• **Task to carry out**:
Each line in the listing below that contains "petro" should be returned.

───── Data for this task ─────

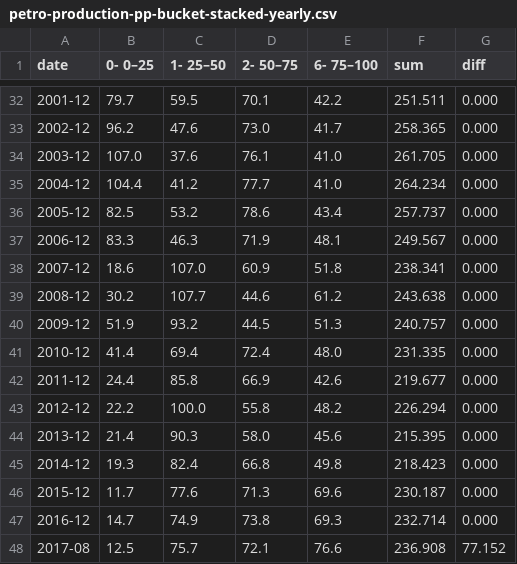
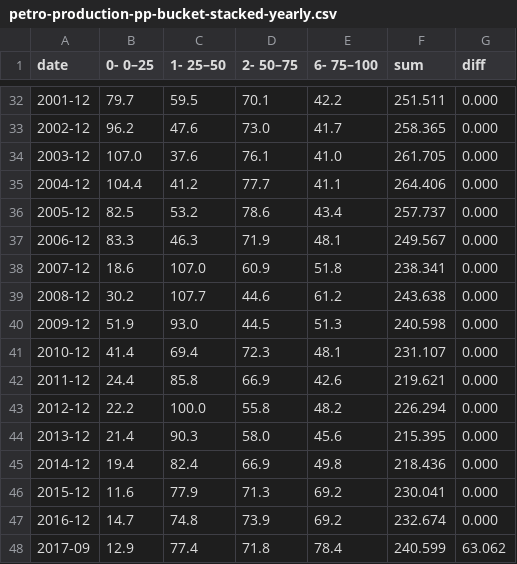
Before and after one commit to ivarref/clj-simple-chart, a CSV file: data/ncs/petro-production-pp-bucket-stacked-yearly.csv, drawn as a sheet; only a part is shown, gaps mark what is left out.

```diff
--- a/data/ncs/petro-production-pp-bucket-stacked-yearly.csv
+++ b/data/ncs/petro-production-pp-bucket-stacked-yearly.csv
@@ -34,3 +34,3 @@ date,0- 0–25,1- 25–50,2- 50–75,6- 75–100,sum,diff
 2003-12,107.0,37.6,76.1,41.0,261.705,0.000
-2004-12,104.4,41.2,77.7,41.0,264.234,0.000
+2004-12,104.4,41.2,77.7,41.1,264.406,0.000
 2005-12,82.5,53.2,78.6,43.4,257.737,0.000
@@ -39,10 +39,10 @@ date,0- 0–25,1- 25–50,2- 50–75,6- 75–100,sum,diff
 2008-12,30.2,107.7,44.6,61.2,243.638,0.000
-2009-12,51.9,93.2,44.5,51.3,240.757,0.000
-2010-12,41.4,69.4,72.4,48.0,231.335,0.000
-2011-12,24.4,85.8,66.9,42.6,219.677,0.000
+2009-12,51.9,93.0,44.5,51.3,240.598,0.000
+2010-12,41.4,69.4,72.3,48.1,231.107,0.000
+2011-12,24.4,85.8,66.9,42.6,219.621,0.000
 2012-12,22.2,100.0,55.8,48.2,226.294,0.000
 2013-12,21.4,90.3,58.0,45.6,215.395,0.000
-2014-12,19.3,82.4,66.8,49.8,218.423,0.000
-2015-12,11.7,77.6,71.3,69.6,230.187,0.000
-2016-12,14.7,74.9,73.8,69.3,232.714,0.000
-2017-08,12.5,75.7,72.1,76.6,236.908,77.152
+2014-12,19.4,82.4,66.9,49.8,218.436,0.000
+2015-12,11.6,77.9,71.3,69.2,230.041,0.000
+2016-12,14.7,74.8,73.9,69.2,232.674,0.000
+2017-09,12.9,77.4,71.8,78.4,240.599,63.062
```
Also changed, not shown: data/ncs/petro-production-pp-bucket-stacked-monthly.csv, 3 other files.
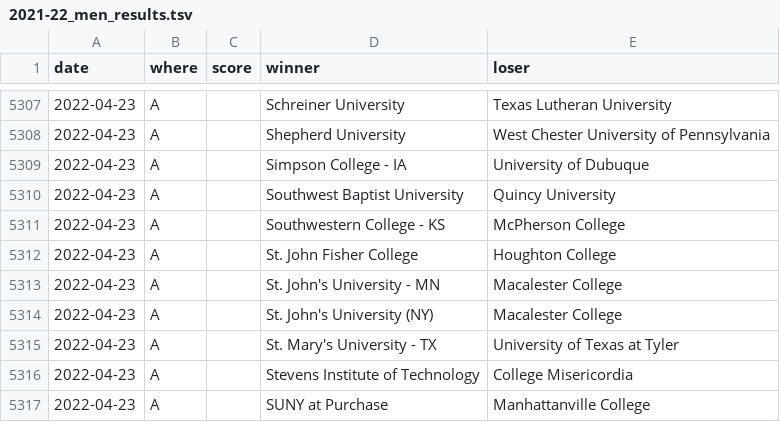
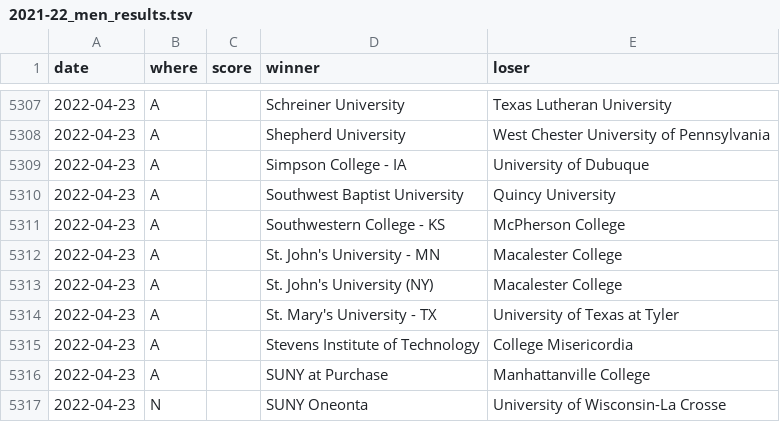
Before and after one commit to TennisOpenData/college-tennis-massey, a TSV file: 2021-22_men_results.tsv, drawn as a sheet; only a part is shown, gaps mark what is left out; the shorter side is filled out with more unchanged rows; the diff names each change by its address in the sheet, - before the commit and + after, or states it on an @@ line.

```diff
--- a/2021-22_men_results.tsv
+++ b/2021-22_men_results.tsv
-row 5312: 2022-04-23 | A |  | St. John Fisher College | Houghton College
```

─────
───── Data for this task ─────

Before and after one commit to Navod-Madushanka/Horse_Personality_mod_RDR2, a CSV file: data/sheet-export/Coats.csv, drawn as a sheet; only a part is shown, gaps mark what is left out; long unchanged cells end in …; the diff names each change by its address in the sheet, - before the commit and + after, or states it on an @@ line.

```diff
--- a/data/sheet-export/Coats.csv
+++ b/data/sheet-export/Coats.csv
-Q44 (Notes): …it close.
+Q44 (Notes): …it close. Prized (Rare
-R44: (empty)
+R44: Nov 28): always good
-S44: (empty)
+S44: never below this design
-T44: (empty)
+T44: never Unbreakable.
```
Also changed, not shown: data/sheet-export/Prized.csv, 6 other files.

─────

• **The completed task**:
Before and after one commit to ivarref/clj-simple-chart, a CSV file: data/ncs/petro-production-pp-bucket-stacked-yearly.csv, drawn as a sheet; only a part is shown, gaps mark what is left out.
--- a/data/ncs/petro-production-pp-bucket-stacked-yearly.csv
+++ b/data/ncs/petro-production-pp-bucket-stacked-yearly.csv
Also changed, not shown: data/ncs/petro-production-pp-bucket-stacked-monthly.csv, 3 other files.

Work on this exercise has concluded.